ASSIGNED TASK:
All entries below are to be set down again exactly as given.

PROVIDED INFORMATION:
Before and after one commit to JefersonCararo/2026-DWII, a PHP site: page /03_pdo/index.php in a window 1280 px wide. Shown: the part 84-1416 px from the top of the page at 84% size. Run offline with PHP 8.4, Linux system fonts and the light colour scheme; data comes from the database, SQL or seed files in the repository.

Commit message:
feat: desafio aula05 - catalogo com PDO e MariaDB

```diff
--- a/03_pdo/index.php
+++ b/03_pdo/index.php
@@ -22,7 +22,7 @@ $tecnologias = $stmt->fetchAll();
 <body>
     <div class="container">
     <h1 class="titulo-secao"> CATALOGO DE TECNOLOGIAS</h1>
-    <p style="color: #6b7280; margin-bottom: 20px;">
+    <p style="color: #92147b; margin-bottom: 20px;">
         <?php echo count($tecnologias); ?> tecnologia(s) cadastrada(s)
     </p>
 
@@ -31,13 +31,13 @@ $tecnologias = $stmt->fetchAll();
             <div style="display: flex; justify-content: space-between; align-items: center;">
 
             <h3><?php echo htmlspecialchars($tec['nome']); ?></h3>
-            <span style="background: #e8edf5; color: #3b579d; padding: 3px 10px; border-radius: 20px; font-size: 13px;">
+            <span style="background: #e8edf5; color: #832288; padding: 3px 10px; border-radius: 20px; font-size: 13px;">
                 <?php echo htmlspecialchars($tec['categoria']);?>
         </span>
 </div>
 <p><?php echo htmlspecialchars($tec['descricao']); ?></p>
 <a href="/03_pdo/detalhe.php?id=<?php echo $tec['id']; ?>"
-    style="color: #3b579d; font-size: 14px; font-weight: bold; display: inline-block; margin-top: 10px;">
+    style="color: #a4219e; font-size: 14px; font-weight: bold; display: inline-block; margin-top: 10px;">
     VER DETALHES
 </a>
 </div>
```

RESULT OF THE EXERCISE:
Before and after one commit to JefersonCararo/2026-DWII, a PHP site: page /03_pdo/index.php in a window 1280 px wide. Shown: the part 84-1416 px from the top of the page at 84% size. Run offline with PHP 8.4, Linux system fonts and the light colour scheme; data comes from the database, SQL or seed files in the repository.

Commit message:
feat: desafio aula05 - catalogo com PDO e MariaDB

```diff
--- a/03_pdo/index.php
+++ b/03_pdo/index.php
@@ -22,7 +22,7 @@ $tecnologias = $stmt->fetchAll();
 <body>
     <div class="container">
     <h1 class="titulo-secao"> CATALOGO DE TECNOLOGIAS</h1>
-    <p style="color: #6b7280; margin-bottom: 20px;">
+    <p style="color: #92147b; margin-bottom: 20px;">
         <?php echo count($tecnologias); ?> tecnologia(s) cadastrada(s)
     </p>
 
@@ -31,13 +31,13 @@ $tecnologias = $stmt->fetchAll();
             <div style="display: flex; justify-content: space-between; align-items: center;">
 
             <h3><?php echo htmlspecialchars($tec['nome']); ?></h3>
-            <span style="background: #e8edf5; color: #3b579d; padding: 3px 10px; border-radius: 20px; font-size: 13px;">
+            <span style="background: #e8edf5; color: #832288; padding: 3px 10px; border-radius: 20px; font-size: 13px;">
                 <?php echo htmlspecialchars($tec['categoria']);?>
         </span>
 </div>
 <p><?php echo htmlspecialchars($tec['descricao']); ?></p>
 <a href="/03_pdo/detalhe.php?id=<?php echo $tec['id']; ?>"
-    style="color: #3b579d; font-size: 14px; font-weight: bold; display: inline-block; margin-top: 10px;">
+    style="color: #a4219e; font-size: 14px; font-weight: bold; display: inline-block; margin-top: 10px;">
     VER DETALHES
 </a>
 </div>
```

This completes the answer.